Sri Lanka's Democratic Dictatorship
The democratically elected 'dictatorial' government of Sri Lanka fears media the most - The Island Online. I provide the full text of the article below:
What do democratically elected ‘dictatorial’ governments of Sri Lanka fear most- THE MEDIA! If that is not so, why would the government want to resume a tough nanny service, also known as the Press Council, to supervise the media?
In 1973 the Sri Lanka Press Council laws were enacted during the SLFP regime under the premiership of Sirimavo Bandaranaike and in 1974 the Lake House group of newspapers was nationalised and the Gunasena newspaper Group sealed.
1977 saw the turning point for the expansion of the media in this country under the UNP regime with the country’s first Executive President J. R. Jayewardene at the helm. New privately owned newspapers appeared on the news-stands. The muzzled Gunasena newspaper Group was revived and it survived for as long as commercial realities made that possible.
Television was pioneered in Sri Lanka with ITN (Independent Television Network) becoming the first TV station in Sri Lanka. Next came the SLRC, (Sri Lanka Rupavahini Corporation) in 1982 gifted by Japan to the people of Sri Lanka. An earlier offer by Japan was turned down by Prime Minister Dudley Senanayake.
With the exception of Presidents D. B. Wijetunge and J. R. Jayewardene with the latter handling the media in his own ‘foxy’ way, all others have regarded the free media as some sort of threat and therefore to be subdued by any means possible.
I joined the state television Rupavahini in 1988 as a trainee of many hats during the latter stages of JRJ’s tenure as President. Then came the rot in 1989 with Ranasinghe Premadasa becoming the second Executive President of Sri Lanka. Up until then, our state television station Rupavahini was manned by the crème de la crème of professionals at all levels. The rot brought in political stooges, yes-men of politicians et al.
Of the privately owned newspaper groups, the Upali newspapers was one that suffered the most during the Premadasa regime. The Island Editorial of 3rd May, 2008 recalls: "He sent us on a journey through hell, to say the least. His day would begin with a tirade against us and he did everything possible to send us out of business. We have reliable information that during the late 1980s, some members of his government conspired to destroy our press with a rocket attack, which was later abandoned due to strong protests from the late Minister Ranjan Wijeratne".
The Editorial goes on to state that journalists were harassed and assaulted on numerous occasions during the Premadasa regime. In 1992, UNP goons set upon a group of journalists covering a DUNF protest opposite the Fort Railway Station. Cameras were smashed and the media men were assaulted with bicycle chains and clubs. Some of them were pistol-whipped. When they went to the Fort Police to lodge a complaint, the OIC had the temerity to tell them that the police station had been closed! Later adding insult to injury, the then Prime Minister and Deputy Defence Minister D. B. Wijetunga audaciously claimed the journalists had been attacked by irate train commuters who had been disturbed by the protest in question. This prompted The Island newspaper to ask whether ordinary passengers carried pistols, bicycle chains and clubs on their way to work!"

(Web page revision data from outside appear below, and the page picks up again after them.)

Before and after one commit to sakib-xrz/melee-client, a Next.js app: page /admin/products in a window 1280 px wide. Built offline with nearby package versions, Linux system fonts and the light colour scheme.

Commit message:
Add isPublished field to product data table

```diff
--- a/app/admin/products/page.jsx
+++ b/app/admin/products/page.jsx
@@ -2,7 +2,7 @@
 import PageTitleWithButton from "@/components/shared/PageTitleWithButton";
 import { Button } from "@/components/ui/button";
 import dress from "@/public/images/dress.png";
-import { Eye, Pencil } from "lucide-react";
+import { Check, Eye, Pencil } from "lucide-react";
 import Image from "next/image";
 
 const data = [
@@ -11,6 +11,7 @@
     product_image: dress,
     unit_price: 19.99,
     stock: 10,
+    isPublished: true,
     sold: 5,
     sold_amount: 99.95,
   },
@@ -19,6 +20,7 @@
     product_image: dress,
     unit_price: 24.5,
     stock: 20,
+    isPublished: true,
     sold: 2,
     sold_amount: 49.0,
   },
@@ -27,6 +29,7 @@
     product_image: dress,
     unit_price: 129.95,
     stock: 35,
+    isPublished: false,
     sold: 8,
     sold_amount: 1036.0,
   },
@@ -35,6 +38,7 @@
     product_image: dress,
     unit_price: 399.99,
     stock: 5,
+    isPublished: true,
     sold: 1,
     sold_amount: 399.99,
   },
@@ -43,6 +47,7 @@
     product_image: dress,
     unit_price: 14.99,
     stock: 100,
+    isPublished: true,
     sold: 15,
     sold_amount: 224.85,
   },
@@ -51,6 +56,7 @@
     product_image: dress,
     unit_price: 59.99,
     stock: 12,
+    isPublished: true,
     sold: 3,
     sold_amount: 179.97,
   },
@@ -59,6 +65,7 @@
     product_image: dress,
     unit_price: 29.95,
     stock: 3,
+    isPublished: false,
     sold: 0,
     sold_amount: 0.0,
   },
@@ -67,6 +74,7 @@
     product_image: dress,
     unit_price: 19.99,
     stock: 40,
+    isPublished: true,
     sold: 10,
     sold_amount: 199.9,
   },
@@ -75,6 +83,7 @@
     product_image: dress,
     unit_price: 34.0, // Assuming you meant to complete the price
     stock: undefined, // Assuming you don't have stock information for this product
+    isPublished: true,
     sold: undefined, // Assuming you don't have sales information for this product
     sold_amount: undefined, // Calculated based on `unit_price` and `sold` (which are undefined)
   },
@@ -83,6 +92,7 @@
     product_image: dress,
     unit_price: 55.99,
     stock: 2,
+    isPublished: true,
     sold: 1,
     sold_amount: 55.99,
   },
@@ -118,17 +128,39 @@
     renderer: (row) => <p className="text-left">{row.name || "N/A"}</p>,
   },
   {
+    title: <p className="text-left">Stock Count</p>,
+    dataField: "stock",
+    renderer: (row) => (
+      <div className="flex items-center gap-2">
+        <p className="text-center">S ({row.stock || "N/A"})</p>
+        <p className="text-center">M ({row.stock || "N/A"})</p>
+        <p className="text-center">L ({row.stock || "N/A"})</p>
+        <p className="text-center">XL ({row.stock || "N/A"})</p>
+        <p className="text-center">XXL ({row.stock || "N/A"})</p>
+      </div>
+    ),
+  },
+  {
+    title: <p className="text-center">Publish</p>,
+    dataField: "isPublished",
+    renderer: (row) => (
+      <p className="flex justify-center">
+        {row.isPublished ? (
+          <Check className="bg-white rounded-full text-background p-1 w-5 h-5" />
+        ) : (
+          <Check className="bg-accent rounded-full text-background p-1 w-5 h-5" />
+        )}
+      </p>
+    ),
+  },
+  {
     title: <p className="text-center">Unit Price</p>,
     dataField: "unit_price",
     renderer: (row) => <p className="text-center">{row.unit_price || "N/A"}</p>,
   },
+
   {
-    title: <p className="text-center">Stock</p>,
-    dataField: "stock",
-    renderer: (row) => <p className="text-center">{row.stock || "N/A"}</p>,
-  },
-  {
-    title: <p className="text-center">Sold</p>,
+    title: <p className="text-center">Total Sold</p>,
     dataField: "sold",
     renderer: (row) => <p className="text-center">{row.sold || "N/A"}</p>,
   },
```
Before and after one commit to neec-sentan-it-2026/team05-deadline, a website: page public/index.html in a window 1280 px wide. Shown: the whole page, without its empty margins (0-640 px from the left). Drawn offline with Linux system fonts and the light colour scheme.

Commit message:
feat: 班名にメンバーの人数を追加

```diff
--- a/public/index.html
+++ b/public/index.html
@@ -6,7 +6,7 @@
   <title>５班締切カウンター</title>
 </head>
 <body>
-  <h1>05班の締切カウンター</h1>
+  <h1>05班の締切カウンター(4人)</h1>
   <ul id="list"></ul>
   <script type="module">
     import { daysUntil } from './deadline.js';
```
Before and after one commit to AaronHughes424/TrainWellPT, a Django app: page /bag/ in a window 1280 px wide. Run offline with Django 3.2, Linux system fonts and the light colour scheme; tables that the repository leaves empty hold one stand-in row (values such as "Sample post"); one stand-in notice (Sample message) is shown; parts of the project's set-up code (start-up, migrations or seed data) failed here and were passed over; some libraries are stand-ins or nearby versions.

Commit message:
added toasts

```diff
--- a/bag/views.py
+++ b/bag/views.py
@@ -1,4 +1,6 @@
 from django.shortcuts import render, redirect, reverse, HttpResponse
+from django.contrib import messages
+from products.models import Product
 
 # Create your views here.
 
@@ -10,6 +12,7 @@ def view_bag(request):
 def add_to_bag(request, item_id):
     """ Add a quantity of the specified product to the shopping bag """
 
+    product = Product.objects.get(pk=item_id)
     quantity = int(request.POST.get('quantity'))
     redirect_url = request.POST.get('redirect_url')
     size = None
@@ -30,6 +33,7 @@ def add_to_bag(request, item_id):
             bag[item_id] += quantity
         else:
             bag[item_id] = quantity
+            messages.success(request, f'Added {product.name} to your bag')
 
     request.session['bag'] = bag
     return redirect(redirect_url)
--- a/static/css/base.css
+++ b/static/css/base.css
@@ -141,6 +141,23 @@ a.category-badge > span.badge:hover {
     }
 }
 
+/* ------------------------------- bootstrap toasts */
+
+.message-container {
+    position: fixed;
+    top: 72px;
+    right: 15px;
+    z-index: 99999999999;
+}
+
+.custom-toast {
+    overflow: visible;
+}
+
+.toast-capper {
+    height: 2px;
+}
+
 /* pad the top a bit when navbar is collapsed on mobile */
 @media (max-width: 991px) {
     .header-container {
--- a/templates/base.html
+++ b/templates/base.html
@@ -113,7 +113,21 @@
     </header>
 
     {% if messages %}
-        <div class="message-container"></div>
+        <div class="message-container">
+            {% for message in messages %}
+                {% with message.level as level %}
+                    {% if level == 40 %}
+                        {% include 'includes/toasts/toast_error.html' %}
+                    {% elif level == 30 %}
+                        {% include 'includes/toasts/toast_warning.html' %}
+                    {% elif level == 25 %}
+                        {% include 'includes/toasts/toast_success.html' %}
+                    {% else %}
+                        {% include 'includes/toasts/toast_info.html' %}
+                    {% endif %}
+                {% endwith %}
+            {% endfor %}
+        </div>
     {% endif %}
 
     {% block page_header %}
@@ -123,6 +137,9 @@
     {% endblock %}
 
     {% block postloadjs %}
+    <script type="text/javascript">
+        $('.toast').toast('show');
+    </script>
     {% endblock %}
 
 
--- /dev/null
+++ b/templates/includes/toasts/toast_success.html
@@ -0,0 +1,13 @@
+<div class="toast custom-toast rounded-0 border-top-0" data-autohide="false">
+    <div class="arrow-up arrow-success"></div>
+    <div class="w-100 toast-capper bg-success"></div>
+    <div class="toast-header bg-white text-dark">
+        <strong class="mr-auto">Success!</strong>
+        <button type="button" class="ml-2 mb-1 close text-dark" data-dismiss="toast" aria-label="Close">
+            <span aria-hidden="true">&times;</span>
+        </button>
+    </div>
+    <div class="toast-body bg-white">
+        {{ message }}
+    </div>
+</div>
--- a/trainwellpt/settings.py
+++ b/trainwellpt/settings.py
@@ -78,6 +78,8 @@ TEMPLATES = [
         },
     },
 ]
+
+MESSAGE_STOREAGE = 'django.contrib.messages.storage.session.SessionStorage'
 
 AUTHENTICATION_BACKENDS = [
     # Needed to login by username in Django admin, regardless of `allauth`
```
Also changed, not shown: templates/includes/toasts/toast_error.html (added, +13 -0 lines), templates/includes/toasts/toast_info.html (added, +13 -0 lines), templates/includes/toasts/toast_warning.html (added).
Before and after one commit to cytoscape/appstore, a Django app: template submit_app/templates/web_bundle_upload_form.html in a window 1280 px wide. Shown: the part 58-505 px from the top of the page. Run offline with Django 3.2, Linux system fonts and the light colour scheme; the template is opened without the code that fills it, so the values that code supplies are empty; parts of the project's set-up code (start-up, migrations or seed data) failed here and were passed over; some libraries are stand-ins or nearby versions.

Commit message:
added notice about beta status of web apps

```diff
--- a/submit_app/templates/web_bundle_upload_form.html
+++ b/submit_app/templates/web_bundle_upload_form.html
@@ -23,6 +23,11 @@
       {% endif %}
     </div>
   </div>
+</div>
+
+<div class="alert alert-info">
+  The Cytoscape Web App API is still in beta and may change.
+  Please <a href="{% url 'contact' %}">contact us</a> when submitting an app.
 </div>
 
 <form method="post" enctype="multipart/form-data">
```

It was also during President Premadasa’s tenure that Richard de Zoysa was abducted and assassinated. Richard was an internationally renowned journalist, author, actor and a human rights activist and his murder sent shock waves thought the country and beyond.
When President Chandrika Bandaranaike Kumaratunge took over the reins of Executive Presidency, she sought refuge under the Penal Code and Press Council Law of criminal defamation. But there were no white vans that abducted, tortured and killed journalists.
However today, the ‘Fourth Estate’ of Sri Lanka is facing one of its greatest challenges. It’s no secret that there are many masquerading as ‘journalists’, who are on the pay-roll of ‘some’ with certain powers and hidden agendas who want their opinions voiced via the media, especially the print media.
These ‘Journalists’ put words into the mouths of their interviewees, to obtain answers to suit the agendas of ‘some’, with obvious vested interests.
These are the scoundrels that a democratic government must take to task and root out the cancer they are spreading.
In conclusion, what is the lesser evil Sri Lanka’s Fourth Estate is faced with today? Is it the reactivation of the Press Council law that gives powers to fine and imprison journalists and publishers, or to be abducted, tortured and or killed? Is this really a choice?